We’re starting to see an age-old adland pattern emerge: working with content creators, and understanding their actual influence can only be defined with access to data, insights and an acute understanding of audience.
Creators are the new media
CNN recently bought YouTuber Casey Niestat’s production and app company, purely to help CNN become more relevant to Gen Z and millennials – after all, those millennials are switching off TVs in favour of Niestat-style programming on YouTube at an astonishing rate. This is giving some credence to the fact that ‘old media’ is now having to adapt to the new order of a decentralised, personality-driven entertainment landscape.

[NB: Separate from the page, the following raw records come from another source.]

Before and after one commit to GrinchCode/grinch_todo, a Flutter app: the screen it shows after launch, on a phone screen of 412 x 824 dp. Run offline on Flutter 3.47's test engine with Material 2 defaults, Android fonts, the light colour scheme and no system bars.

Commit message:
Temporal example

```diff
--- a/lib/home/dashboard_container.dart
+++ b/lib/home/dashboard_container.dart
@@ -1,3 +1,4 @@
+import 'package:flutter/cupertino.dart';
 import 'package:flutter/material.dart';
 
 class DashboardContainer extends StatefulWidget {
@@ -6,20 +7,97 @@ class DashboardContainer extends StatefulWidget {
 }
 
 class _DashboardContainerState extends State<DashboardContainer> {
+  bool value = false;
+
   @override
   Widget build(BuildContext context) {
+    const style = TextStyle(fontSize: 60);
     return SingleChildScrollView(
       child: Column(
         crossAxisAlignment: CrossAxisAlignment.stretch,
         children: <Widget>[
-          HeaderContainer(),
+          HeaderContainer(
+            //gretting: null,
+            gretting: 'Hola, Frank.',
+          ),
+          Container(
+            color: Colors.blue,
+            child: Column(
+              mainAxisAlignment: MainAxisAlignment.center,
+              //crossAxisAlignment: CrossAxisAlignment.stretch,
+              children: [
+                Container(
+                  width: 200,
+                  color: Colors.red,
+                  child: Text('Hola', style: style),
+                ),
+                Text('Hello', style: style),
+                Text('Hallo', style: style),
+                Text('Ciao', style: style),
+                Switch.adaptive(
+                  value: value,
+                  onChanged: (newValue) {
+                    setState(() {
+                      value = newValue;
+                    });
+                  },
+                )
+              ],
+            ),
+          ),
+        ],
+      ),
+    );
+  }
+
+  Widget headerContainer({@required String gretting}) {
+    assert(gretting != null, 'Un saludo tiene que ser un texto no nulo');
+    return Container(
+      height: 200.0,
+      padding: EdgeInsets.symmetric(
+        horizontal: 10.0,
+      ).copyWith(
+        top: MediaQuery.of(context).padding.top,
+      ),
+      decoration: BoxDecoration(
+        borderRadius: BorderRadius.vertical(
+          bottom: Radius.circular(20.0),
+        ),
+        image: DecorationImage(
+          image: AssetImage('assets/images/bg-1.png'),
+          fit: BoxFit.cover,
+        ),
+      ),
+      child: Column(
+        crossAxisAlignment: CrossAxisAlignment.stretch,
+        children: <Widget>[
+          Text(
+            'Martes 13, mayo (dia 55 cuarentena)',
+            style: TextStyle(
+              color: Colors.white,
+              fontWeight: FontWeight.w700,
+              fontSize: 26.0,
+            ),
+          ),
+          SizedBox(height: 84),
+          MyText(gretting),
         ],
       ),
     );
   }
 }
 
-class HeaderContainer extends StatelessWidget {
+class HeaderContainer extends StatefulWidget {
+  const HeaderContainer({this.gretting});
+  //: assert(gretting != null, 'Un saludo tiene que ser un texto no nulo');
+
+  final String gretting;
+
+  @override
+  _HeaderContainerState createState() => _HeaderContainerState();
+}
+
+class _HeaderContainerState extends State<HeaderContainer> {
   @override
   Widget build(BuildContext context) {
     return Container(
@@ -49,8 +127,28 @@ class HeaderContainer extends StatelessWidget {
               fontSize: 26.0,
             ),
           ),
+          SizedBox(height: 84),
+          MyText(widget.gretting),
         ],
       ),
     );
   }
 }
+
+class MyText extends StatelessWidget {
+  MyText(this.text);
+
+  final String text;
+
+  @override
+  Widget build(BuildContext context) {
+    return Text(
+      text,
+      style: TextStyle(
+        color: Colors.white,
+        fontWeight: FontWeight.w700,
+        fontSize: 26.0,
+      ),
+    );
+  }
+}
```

It’s therefore no surprise that co-creation is now a viable activity for brands: creators have access to similar – or the same – equipment as more traditional publishers and can create content of comparable quality. But is the modern agency in the Gulf equipped to deal with content creators? The short answer is no. It’s becoming a devolved skill to specialist agencies who are better at building relationships than traditional agencies whose business models are transaction-based. Content creator management is a critical skill; better relationships equal longer-term thinking and, usually, better value for budget.
The ‘R’ word
We’re not actually talking about ‘returns’ yet, either. It’s Regulation. In the UK, US and other countries with a stronger system of policing ads, posts by content creators who are sponsored need to be clearly marked as paid or an ad. We haven’t got there yet in the Gulf, but what we do have is the beginnings of a system emerging. Transparency in the regional space would be welcome. First, it would make the creator think, “Do I really want that badly designed dental clinic ad with pictures of rotten teeth on my otherwise perfectly curated timeline?” Consequently, it would force brands and content creators to develop better, and ultimately more meaningful, branded content.
The real R word – the most important one we use at Digital Ape, because it defines what success looks like, but many marketers don’t know where to start. It’s a roller coaster of everything from budget to payback, and there’s no clear link between the two.
That’s where working with people with the right experience helps, but here are some tips for measuring ROI:
Don’t measure reach: Look for engagement. That’s how you measure true relevance. Ask yourself: are the total number of engagements per post consistent?
Clicks: Got something to sell? Non-click platforms such as Instagram can still drive significant traffic – just make it part of the metric from the start.
Hashtags: Don’t expect the audience to use them, but they are a very handy reach measurement tool. With many social media monitoring software providers giving good data for the hashtag, you can get an idea of how many people in the desired audience are seeing the post.
Actions: Whatever it is you want to do, make sure there’s a metric attached to some kind of action. Even if you’re just looking for awareness, use engagements as a benchmark – look at their content and get a feel for average rates and measure against those.
Work with a good agency – Even if I do say so myself, it’s a necessity. Work with someone who can get the numbers from the content creators themselves, their analytics and their data – it will make an immeasurable difference to the accuracy of reporting and allow you peace of mind that this is a two-way relationship.
How to get on board. Find the fit for your brand by having an empathetic network of people to draw on, then seek out their audiences. Work WITH them. Don’t use influencers; work with your content creators. It’s an investment that pays handsomely. Content creators are the new publishers. The question is, are you ready to fully reap the benefits of what content creators can do for your brand?
This article first appeared in Gulf Marketing Review